**** Source information ****
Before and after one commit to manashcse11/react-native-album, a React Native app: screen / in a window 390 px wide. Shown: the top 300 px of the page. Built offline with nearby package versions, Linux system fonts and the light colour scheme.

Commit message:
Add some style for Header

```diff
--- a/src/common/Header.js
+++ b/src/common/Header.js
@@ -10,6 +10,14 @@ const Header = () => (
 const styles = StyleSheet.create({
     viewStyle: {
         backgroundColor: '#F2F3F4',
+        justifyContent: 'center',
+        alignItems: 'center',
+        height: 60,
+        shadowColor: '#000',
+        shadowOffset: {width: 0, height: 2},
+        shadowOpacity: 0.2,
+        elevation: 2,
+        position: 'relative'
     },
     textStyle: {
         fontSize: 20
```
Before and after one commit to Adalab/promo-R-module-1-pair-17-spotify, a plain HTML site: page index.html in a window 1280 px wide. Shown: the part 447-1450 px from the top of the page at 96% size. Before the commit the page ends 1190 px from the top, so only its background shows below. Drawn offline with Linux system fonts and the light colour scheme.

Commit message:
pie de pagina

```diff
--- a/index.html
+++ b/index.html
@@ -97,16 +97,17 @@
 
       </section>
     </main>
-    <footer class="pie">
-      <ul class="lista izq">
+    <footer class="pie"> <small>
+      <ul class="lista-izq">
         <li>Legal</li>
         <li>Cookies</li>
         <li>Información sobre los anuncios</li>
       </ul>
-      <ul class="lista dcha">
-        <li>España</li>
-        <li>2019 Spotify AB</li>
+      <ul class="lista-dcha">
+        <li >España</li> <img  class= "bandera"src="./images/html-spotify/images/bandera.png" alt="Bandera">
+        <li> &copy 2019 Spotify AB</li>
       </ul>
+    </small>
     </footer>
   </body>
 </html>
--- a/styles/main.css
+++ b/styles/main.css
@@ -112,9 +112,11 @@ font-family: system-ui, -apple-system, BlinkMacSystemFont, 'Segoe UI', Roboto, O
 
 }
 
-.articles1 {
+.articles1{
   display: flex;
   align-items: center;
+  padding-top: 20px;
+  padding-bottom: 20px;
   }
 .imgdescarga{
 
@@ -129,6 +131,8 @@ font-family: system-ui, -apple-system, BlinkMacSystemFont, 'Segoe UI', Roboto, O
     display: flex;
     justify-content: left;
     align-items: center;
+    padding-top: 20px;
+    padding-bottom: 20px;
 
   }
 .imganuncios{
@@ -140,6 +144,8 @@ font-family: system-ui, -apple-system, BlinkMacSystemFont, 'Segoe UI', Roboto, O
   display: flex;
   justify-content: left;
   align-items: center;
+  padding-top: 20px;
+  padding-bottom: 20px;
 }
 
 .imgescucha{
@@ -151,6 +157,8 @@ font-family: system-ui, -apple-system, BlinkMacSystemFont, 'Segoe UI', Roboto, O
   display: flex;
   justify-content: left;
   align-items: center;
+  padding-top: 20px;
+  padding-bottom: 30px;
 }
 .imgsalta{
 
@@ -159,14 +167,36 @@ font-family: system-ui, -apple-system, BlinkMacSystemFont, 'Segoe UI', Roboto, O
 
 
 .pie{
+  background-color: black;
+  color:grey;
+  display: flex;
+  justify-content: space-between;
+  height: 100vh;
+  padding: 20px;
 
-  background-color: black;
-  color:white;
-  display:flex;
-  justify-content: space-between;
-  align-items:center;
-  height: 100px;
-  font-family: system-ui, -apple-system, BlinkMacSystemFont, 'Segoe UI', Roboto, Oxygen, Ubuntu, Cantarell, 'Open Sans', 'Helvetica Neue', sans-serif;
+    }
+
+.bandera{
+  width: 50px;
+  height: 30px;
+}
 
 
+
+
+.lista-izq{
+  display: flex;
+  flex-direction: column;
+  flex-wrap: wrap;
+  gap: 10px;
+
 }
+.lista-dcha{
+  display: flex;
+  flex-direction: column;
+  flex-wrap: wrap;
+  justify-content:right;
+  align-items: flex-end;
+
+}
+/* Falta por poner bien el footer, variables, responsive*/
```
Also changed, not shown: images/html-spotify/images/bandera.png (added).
****
**** Source information ****
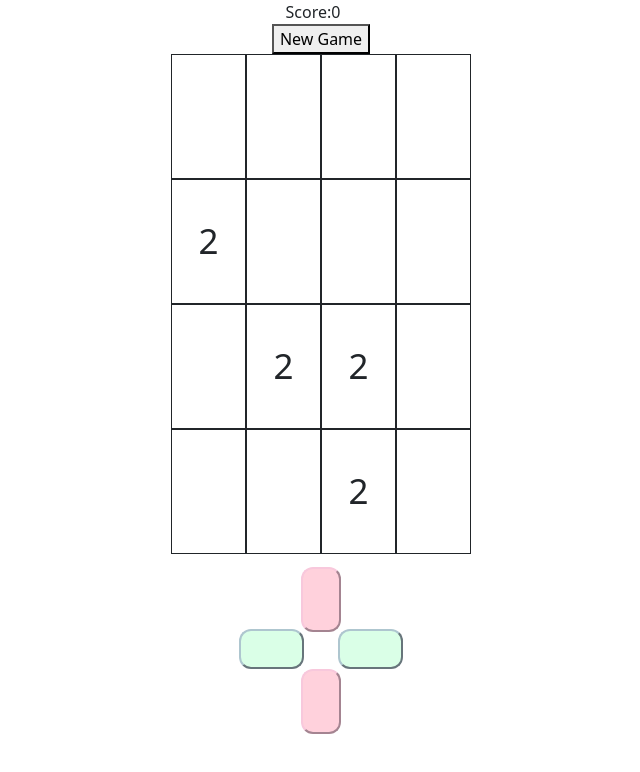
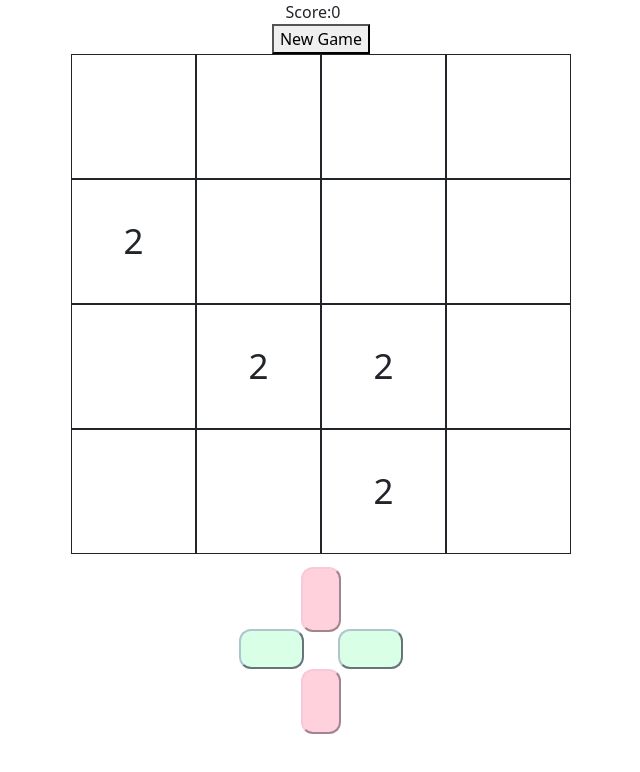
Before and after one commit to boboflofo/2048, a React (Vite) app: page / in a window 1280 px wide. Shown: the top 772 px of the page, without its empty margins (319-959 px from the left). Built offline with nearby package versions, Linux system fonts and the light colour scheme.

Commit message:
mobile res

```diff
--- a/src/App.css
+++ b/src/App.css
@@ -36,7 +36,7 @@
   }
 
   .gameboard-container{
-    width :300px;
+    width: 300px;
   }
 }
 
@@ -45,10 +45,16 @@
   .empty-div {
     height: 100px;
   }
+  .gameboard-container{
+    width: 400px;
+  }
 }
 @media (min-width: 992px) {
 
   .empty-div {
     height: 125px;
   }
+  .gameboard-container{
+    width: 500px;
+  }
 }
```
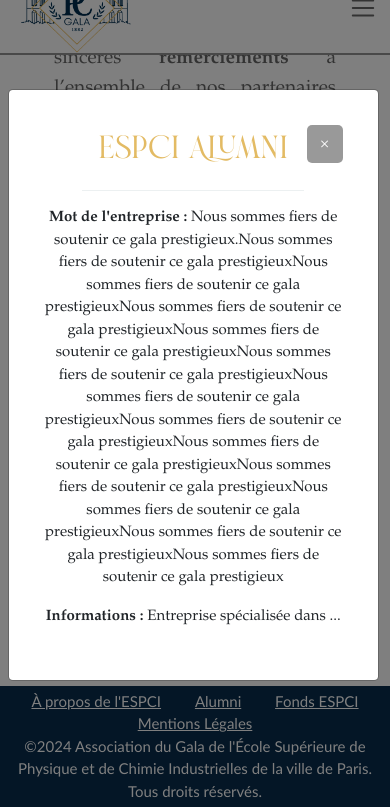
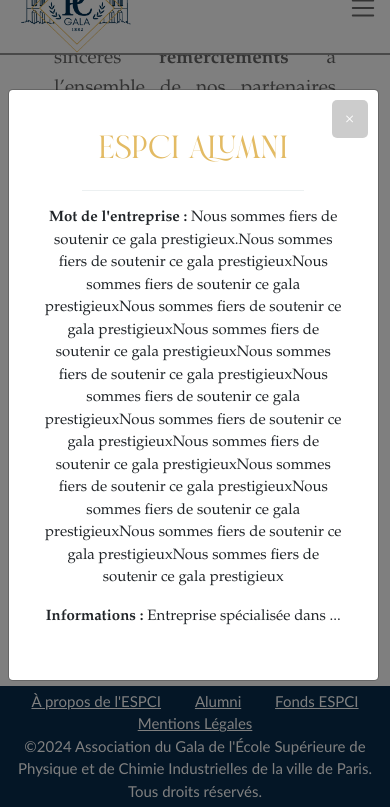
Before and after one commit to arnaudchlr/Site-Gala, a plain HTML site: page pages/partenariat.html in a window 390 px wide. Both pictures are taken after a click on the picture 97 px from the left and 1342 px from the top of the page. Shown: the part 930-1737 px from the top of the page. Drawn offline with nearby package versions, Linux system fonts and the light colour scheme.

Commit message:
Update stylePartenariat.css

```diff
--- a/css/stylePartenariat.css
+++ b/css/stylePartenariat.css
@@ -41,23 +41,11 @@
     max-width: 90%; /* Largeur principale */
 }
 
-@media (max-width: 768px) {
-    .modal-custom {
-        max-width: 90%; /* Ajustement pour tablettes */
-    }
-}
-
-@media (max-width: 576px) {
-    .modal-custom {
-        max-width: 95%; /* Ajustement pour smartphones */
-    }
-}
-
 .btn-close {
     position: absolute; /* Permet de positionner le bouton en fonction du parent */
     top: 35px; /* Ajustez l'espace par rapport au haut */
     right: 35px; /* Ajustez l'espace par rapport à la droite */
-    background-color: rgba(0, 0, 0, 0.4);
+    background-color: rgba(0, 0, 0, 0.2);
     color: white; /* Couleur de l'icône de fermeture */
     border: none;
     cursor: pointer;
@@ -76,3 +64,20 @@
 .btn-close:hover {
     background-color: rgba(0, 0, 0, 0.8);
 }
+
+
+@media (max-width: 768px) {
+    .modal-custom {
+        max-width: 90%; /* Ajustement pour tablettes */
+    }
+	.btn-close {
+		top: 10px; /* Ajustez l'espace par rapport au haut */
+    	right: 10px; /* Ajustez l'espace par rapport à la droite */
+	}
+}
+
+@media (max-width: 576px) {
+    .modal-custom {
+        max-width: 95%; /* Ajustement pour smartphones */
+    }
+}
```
****
## Your assignment
What is needed is every line of the records that contains the word "Segoe".

## Exercise response
@@ -112,9 +112,11 @@ font-family: system-ui, -apple-system, BlinkMacSystemFont, 'Segoe UI', Roboto, O
@@ -129,6 +131,8 @@ font-family: system-ui, -apple-system, BlinkMacSystemFont, 'Segoe UI', Roboto, O
@@ -140,6 +144,8 @@ font-family: system-ui, -apple-system, BlinkMacSystemFont, 'Segoe UI', Roboto, O
@@ -151,6 +157,8 @@ font-family: system-ui, -apple-system, BlinkMacSystemFont, 'Segoe UI', Roboto, O
@@ -159,14 +167,36 @@ font-family: system-ui, -apple-system, BlinkMacSystemFont, 'Segoe UI', Roboto, O
-  font-family: system-ui, -apple-system, BlinkMacSystemFont, 'Segoe UI', Roboto, Oxygen, Ubuntu, Cantarell, 'Open Sans', 'Helvetica Neue', sans-serif;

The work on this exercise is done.